– Causes rapid wear of opposing natural teeth.
• Acrylic resin teeth:
– Acrylic resin teeth causes no wear of the opposing natural
– They are easy to equilibrate.
– The major disadvantage of the resin teeth is their wear.
• Gold occlusals:
– Occlusals are considered the best material to oppose natural
– Their expenses and time involved in their fabrication make
them impractical for most patient.
• Acrylic resin with amalgam stops:
– The amalgam stop appears to reduce the occlusal wear.
– After the acrylic teeth have been balanced occlusal
preparations are made in the acrylic teeth.
– Amalgam is condensed into the preparation.
• IPN resin:
– This was developed to minimize the disadvantages of acrylic
resin teeth and porcelain teeth.
– The material consists of an unfilled, highly cross linked
interpenetrating polymer network.
Summary & Conclusion
• The decision to make a single complete denture cannot
be considered lightly.
• Carefully observation and recording of all diagnostic
information must be considered before a decision is
reached to construct a single complete denture.
• Certain conditions must be evaluated and corrected

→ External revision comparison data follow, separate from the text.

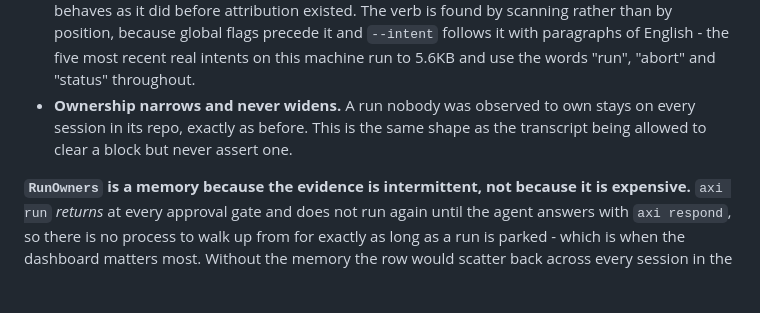
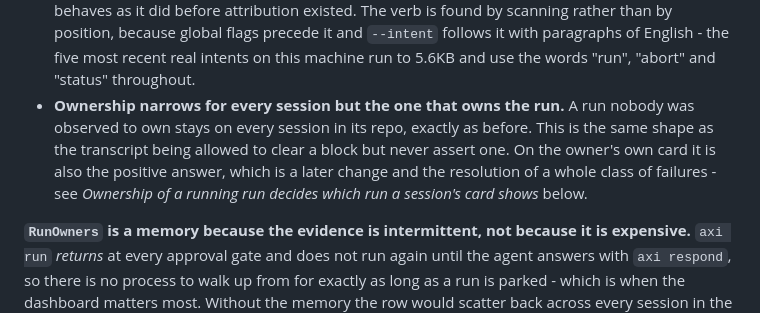
Before and after one commit to mattwwatson/raise, a Markdown page: AGENTS.md, the part around the change. Rendered like a GitHub page; blank space fills up the shorter version.

Commit message:
no-mistakes(document): reconcile ownership narrowing rule with owned-run preference

```diff
--- a/AGENTS.md
+++ b/AGENTS.md
@@ -361,9 +361,12 @@ Two rules keep it from becoming a confident wrong answer of its own:
   existed. The verb is found by scanning rather than by position, because global flags precede
   it and `--intent` follows it with paragraphs of English - the five most recent real intents
   on this machine run to 5.6KB and use the words "run", "abort" and "status" throughout.
-- **Ownership narrows and never widens.** A run nobody was observed to own stays on every
-  session in its repo, exactly as before. This is the same shape as the transcript being
-  allowed to clear a block but never assert one.
+- **Ownership narrows for every session but the one that owns the run.** A run nobody was
+  observed to own stays on every session in its repo, exactly as before. This is the same
+  shape as the transcript being allowed to clear a block but never assert one. On the owner's
+  own card it is also the positive answer, which is a later change and the resolution of a
+  whole class of failures - see *Ownership of a running run decides which run a session's card
+  shows* below.
 
 **`RunOwners` is a memory because the evidence is intermittent, not because it is expensive.**
 `axi run` *returns* at every approval gate and does not run again until the agent answers with
```
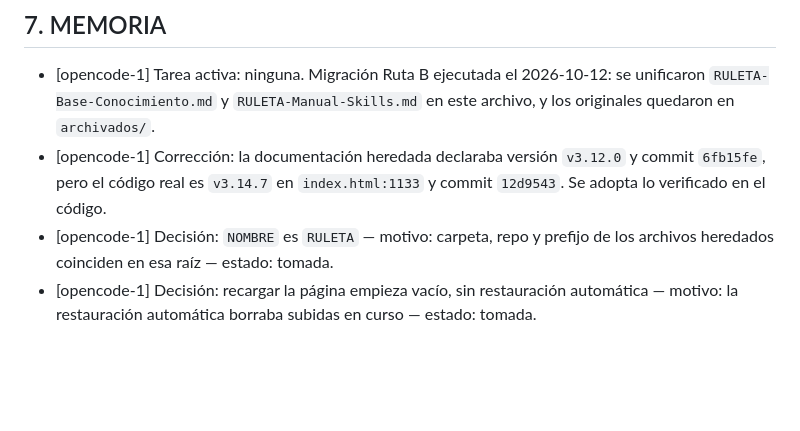
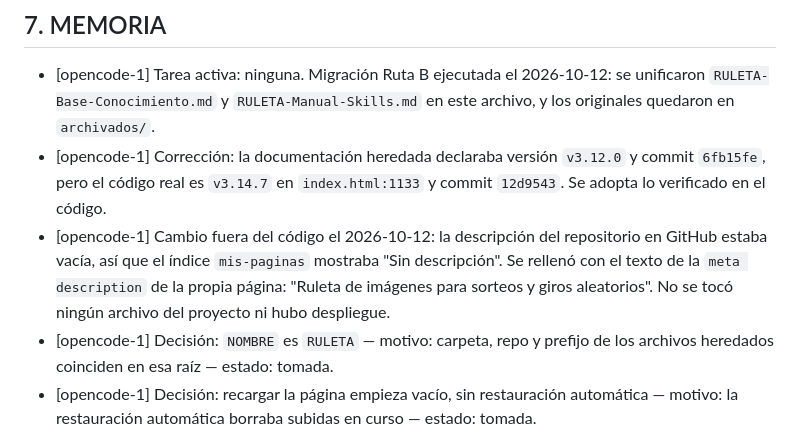
Before and after one commit to SandovalJon/Ruleta-by-SandovalJon, a Markdown page: RULETA-Custodia.md, the part around the change. Rendered like a GitHub page; blank space fills up the shorter version.

Commit message:
docs: registrar la descripcion del repositorio rellenada en GitHub

```diff
--- a/RULETA-Custodia.md
+++ b/RULETA-Custodia.md
@@ -104,6 +104,7 @@ Sin entradas archivadas todavía.
 
 - [opencode-1] Tarea activa: ninguna. Migración Ruta B ejecutada el 2026-10-12: se unificaron `RULETA-Base-Conocimiento.md` y `RULETA-Manual-Skills.md` en este archivo, y los originales quedaron en `archivados/`.
 - [opencode-1] Corrección: la documentación heredada declaraba versión `v3.12.0` y commit `6fb15fe`, pero el código real es `v3.14.7` en `index.html:1133` y commit `12d9543`. Se adopta lo verificado en el código.
+- [opencode-1] Cambio fuera del código el 2026-10-12: la descripción del repositorio en GitHub estaba vacía, así que el índice `mis-paginas` mostraba "Sin descripción". Se rellenó con el texto de la `meta description` de la propia página: "Ruleta de imágenes para sorteos y giros aleatorios". No se tocó ningún archivo del proyecto ni hubo despliegue.
 - [opencode-1] Decisión: `NOMBRE` es `RULETA` — motivo: carpeta, repo y prefijo de los archivos heredados coinciden en esa raíz — estado: tomada.
 - [opencode-1] Decisión: recargar la página empieza vacío, sin restauración automática — motivo: la restauración automática borraba subidas en curso — estado: tomada.
 - [opencode-1] Decisión: se eliminó `ImageDecoder` en favor de `Image.onload` — motivo: no funciona en headless ni en Brave — estado: tomada.
```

early in treatment to provide for a more stable
• The unique biomechanical features of the patient with
a single denture should be emphasized and method for
controlling denture tooth and opposing to position to
maximum stable functional relationship.
• Zarb Bolender – Prosthodontic treatment of edentulous patients.
• Hartwell – Text book of complete denture.
• Sharry – Complete denture prosthodontics
• Sheldon Winkler – Essentials of complete denture
• Ellsworth Kelly – Changes caused by a mandibular removable
partial denture opposing a maxillary complete denture, JPD
2003; Vol.90(3): 213-219.
• Kenneth D. Rudd, Robert M. Marrow – Occlusion and single
denture, JPD 1973; Vol. 30(1): 4-11.
• Robert G. Vig – A modified chewing and functional impression
technique, JPD 1964; Vol. 14(2).www.indiandentalacademy.com
• Timothy R. Sauders, Robert E. Gillis and Ronald P. Desjarclins
– The maxillary complete denture opposing the mandibular
bilateral distal extension partial denture treatment
considerations, JPD 1979; Vol41(2): 124-128.
• Han Kuang Tan – Preparation guide for modifying the
mandibular teeth before making a maxillary single complete
denture, JPD 1997; 77: 321-322.
• L. Kirk Gardner et al – Usinga tooth reduction guide for
modifying natural teeth, JPD 1990; 63: 637-639.
• Eugene J. Tillman – Removable partial upper and complete
lower denture, JPD 1961; 11(6): 1098-1105.
• Carl B. Stansbury – Single denture construction against a non
modified natural dentition, JPD 1951; 1(6): 692-699.www.indiandentalacademy.com